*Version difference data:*
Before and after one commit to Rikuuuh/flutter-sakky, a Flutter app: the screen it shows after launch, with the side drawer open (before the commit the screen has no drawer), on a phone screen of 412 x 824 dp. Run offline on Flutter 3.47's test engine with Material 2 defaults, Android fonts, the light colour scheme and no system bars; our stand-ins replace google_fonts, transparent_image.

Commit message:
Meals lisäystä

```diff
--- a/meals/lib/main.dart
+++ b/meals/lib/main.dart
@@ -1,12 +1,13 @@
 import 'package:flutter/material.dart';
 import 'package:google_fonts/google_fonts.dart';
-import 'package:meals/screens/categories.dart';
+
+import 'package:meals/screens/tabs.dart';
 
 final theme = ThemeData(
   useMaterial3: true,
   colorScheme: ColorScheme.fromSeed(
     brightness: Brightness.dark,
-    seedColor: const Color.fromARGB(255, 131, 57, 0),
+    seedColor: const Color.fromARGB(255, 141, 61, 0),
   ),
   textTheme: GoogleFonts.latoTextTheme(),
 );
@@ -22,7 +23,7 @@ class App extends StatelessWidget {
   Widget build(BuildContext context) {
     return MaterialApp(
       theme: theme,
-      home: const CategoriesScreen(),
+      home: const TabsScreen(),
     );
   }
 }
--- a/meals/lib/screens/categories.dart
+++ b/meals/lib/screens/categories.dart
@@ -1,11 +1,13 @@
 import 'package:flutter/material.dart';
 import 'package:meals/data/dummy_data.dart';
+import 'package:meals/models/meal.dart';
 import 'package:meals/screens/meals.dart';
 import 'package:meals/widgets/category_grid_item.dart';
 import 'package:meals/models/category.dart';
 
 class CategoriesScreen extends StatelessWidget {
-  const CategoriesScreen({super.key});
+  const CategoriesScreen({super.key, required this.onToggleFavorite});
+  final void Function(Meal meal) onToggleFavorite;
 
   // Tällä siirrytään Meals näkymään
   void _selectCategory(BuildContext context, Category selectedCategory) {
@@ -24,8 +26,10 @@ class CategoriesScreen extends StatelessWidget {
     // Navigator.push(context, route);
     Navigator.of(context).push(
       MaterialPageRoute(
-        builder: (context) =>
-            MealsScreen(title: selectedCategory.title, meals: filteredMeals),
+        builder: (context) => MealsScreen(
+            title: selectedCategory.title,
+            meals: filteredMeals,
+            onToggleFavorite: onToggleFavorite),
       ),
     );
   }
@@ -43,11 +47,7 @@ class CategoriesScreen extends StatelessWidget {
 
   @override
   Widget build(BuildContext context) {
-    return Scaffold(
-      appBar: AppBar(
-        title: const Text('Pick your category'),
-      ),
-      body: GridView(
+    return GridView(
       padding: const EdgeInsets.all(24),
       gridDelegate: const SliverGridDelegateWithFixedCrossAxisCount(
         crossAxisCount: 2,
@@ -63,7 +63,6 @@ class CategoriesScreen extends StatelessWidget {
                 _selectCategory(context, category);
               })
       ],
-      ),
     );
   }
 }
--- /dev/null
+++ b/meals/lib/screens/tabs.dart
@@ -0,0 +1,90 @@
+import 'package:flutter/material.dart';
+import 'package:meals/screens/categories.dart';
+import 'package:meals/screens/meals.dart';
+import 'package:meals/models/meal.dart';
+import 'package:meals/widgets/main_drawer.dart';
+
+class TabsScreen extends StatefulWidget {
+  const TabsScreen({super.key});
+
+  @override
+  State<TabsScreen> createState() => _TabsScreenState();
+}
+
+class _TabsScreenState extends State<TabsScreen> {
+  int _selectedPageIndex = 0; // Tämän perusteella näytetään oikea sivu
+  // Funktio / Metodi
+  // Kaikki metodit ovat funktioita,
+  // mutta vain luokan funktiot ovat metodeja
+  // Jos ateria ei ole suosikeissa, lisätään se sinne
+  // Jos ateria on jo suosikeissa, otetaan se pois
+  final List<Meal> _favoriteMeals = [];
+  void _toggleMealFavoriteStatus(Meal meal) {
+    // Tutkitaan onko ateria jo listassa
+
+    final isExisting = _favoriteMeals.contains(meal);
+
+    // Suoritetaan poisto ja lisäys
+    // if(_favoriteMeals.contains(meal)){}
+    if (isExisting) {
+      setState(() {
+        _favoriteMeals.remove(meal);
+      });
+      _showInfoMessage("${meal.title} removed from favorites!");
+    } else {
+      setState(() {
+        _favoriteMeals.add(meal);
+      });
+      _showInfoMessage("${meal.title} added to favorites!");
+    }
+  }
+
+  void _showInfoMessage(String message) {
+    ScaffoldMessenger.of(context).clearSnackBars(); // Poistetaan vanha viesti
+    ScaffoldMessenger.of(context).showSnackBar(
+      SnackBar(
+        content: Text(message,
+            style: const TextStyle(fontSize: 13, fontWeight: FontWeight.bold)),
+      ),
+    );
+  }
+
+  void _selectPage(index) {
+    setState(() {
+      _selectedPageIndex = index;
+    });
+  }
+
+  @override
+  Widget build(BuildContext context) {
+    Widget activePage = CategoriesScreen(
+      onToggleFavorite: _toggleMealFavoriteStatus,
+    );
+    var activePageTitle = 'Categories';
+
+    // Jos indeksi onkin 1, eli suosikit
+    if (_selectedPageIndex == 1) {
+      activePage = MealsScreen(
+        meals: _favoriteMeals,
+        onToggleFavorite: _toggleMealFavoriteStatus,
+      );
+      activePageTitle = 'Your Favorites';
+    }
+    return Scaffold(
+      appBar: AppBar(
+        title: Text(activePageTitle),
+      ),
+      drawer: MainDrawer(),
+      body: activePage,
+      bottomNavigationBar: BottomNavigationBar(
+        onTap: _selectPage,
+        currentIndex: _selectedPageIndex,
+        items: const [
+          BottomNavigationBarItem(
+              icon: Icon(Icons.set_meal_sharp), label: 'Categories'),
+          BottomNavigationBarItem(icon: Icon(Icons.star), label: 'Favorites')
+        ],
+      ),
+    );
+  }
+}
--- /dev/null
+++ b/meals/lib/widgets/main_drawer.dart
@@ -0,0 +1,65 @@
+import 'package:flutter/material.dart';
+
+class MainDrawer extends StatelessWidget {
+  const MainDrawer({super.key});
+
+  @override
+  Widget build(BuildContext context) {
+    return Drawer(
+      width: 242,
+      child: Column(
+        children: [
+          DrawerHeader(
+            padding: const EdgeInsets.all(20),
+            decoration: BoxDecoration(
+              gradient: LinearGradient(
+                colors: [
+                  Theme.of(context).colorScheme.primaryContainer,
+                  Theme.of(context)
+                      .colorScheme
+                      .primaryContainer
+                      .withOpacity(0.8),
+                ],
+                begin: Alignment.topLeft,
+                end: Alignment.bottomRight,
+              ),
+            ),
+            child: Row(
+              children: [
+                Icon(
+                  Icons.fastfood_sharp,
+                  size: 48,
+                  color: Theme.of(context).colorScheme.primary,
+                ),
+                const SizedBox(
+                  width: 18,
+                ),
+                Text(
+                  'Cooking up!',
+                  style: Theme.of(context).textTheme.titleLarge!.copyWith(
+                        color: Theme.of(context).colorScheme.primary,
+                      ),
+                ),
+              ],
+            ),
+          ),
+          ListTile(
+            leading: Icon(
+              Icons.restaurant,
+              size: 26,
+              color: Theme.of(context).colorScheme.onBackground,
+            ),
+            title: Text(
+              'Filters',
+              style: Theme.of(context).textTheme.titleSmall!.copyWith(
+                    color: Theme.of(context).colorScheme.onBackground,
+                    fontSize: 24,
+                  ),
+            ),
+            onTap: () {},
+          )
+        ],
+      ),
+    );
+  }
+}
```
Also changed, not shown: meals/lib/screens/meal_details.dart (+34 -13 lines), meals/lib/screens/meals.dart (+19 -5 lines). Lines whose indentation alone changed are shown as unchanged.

*Task objective:* Write out every record above, word for word.

*Problem solution:*
Before and after one commit to Rikuuuh/flutter-sakky, a Flutter app: the screen it shows after launch, with the side drawer open (before the commit the screen has no drawer), on a phone screen of 412 x 824 dp. Run offline on Flutter 3.47's test engine with Material 2 defaults, Android fonts, the light colour scheme and no system bars; our stand-ins replace google_fonts, transparent_image.

Commit message:
Meals lisäystä

```diff
--- a/meals/lib/main.dart
+++ b/meals/lib/main.dart
@@ -1,12 +1,13 @@
 import 'package:flutter/material.dart';
 import 'package:google_fonts/google_fonts.dart';
-import 'package:meals/screens/categories.dart';
+
+import 'package:meals/screens/tabs.dart';
 
 final theme = ThemeData(
   useMaterial3: true,
   colorScheme: ColorScheme.fromSeed(
     brightness: Brightness.dark,
-    seedColor: const Color.fromARGB(255, 131, 57, 0),
+    seedColor: const Color.fromARGB(255, 141, 61, 0),
   ),
   textTheme: GoogleFonts.latoTextTheme(),
 );
@@ -22,7 +23,7 @@ class App extends StatelessWidget {
   Widget build(BuildContext context) {
     return MaterialApp(
       theme: theme,
-      home: const CategoriesScreen(),
+      home: const TabsScreen(),
     );
   }
 }
--- a/meals/lib/screens/categories.dart
+++ b/meals/lib/screens/categories.dart
@@ -1,11 +1,13 @@
 import 'package:flutter/material.dart';
 import 'package:meals/data/dummy_data.dart';
+import 'package:meals/models/meal.dart';
 import 'package:meals/screens/meals.dart';
 import 'package:meals/widgets/category_grid_item.dart';
 import 'package:meals/models/category.dart';
 
 class CategoriesScreen extends StatelessWidget {
-  const CategoriesScreen({super.key});
+  const CategoriesScreen({super.key, required this.onToggleFavorite});
+  final void Function(Meal meal) onToggleFavorite;
 
   // Tällä siirrytään Meals näkymään
   void _selectCategory(BuildContext context, Category selectedCategory) {
@@ -24,8 +26,10 @@ class CategoriesScreen extends StatelessWidget {
     // Navigator.push(context, route);
     Navigator.of(context).push(
       MaterialPageRoute(
-        builder: (context) =>
-            MealsScreen(title: selectedCategory.title, meals: filteredMeals),
+        builder: (context) => MealsScreen(
+            title: selectedCategory.title,
+            meals: filteredMeals,
+            onToggleFavorite: onToggleFavorite),
       ),
     );
   }
@@ -43,11 +47,7 @@ class CategoriesScreen extends StatelessWidget {
 
   @override
   Widget build(BuildContext context) {
-    return Scaffold(
-      appBar: AppBar(
-        title: const Text('Pick your category'),
-      ),
-      body: GridView(
+    return GridView(
       padding: const EdgeInsets.all(24),
       gridDelegate: const SliverGridDelegateWithFixedCrossAxisCount(
         crossAxisCount: 2,
@@ -63,7 +63,6 @@ class CategoriesScreen extends StatelessWidget {
                 _selectCategory(context, category);
               })
       ],
-      ),
     );
   }
 }
--- /dev/null
+++ b/meals/lib/screens/tabs.dart
@@ -0,0 +1,90 @@
+import 'package:flutter/material.dart';
+import 'package:meals/screens/categories.dart';
+import 'package:meals/screens/meals.dart';
+import 'package:meals/models/meal.dart';
+import 'package:meals/widgets/main_drawer.dart';
+
+class TabsScreen extends StatefulWidget {
+  const TabsScreen({super.key});
+
+  @override
+  State<TabsScreen> createState() => _TabsScreenState();
+}
+
+class _TabsScreenState extends State<TabsScreen> {
+  int _selectedPageIndex = 0; // Tämän perusteella näytetään oikea sivu
+  // Funktio / Metodi
+  // Kaikki metodit ovat funktioita,
+  // mutta vain luokan funktiot ovat metodeja
+  // Jos ateria ei ole suosikeissa, lisätään se sinne
+  // Jos ateria on jo suosikeissa, otetaan se pois
+  final List<Meal> _favoriteMeals = [];
+  void _toggleMealFavoriteStatus(Meal meal) {
+    // Tutkitaan onko ateria jo listassa
+
+    final isExisting = _favoriteMeals.contains(meal);
+
+    // Suoritetaan poisto ja lisäys
+    // if(_favoriteMeals.contains(meal)){}
+    if (isExisting) {
+      setState(() {
+        _favoriteMeals.remove(meal);
+      });
+      _showInfoMessage("${meal.title} removed from favorites!");
+    } else {
+      setState(() {
+        _favoriteMeals.add(meal);
+      });
+      _showInfoMessage("${meal.title} added to favorites!");
+    }
+  }
+
+  void _showInfoMessage(String message) {
+    ScaffoldMessenger.of(context).clearSnackBars(); // Poistetaan vanha viesti
+    ScaffoldMessenger.of(context).showSnackBar(
+      SnackBar(
+        content: Text(message,
+            style: const TextStyle(fontSize: 13, fontWeight: FontWeight.bold)),
+      ),
+    );
+  }
+
+  void _selectPage(index) {
+    setState(() {
+      _selectedPageIndex = index;
+    });
+  }
+
+  @override
+  Widget build(BuildContext context) {
+    Widget activePage = CategoriesScreen(
+      onToggleFavorite: _toggleMealFavoriteStatus,
+    );
+    var activePageTitle = 'Categories';
+
+    // Jos indeksi onkin 1, eli suosikit
+    if (_selectedPageIndex == 1) {
+      activePage = MealsScreen(
+        meals: _favoriteMeals,
+        onToggleFavorite: _toggleMealFavoriteStatus,
+      );
+      activePageTitle = 'Your Favorites';
+    }
+    return Scaffold(
+      appBar: AppBar(
+        title: Text(activePageTitle),
+      ),
+      drawer: MainDrawer(),
+      body: activePage,
+      bottomNavigationBar: BottomNavigationBar(
+        onTap: _selectPage,
+        currentIndex: _selectedPageIndex,
+        items: const [
+          BottomNavigationBarItem(
+              icon: Icon(Icons.set_meal_sharp), label: 'Categories'),
+          BottomNavigationBarItem(icon: Icon(Icons.star), label: 'Favorites')
+        ],
+      ),
+    );
+  }
+}
--- /dev/null
+++ b/meals/lib/widgets/main_drawer.dart
@@ -0,0 +1,65 @@
+import 'package:flutter/material.dart';
+
+class MainDrawer extends StatelessWidget {
+  const MainDrawer({super.key});
+
+  @override
+  Widget build(BuildContext context) {
+    return Drawer(
+      width: 242,
+      child: Column(
+        children: [
+          DrawerHeader(
+            padding: const EdgeInsets.all(20),
+            decoration: BoxDecoration(
+              gradient: LinearGradient(
+                colors: [
+                  Theme.of(context).colorScheme.primaryContainer,
+                  Theme.of(context)
+                      .colorScheme
+                      .primaryContainer
+                      .withOpacity(0.8),
+                ],
+                begin: Alignment.topLeft,
+                end: Alignment.bottomRight,
+              ),
+            ),
+            child: Row(
+              children: [
+                Icon(
+                  Icons.fastfood_sharp,
+                  size: 48,
+                  color: Theme.of(context).colorScheme.primary,
+                ),
+                const SizedBox(
+                  width: 18,
+                ),
+                Text(
+                  'Cooking up!',
+                  style: Theme.of(context).textTheme.titleLarge!.copyWith(
+                        color: Theme.of(context).colorScheme.primary,
+                      ),
+                ),
+              ],
+            ),
+          ),
+          ListTile(
+            leading: Icon(
+              Icons.restaurant,
+              size: 26,
+              color: Theme.of(context).colorScheme.onBackground,
+            ),
+            title: Text(
+              'Filters',
+              style: Theme.of(context).textTheme.titleSmall!.copyWith(
+                    color: Theme.of(context).colorScheme.onBackground,
+                    fontSize: 24,
+                  ),
+            ),
+            onTap: () {},
+          )
+        ],
+      ),
+    );
+  }
+}
```
Also changed, not shown: meals/lib/screens/meal_details.dart (+34 -13 lines), meals/lib/screens/meals.dart (+19 -5 lines). Lines whose indentation alone changed are shown as unchanged.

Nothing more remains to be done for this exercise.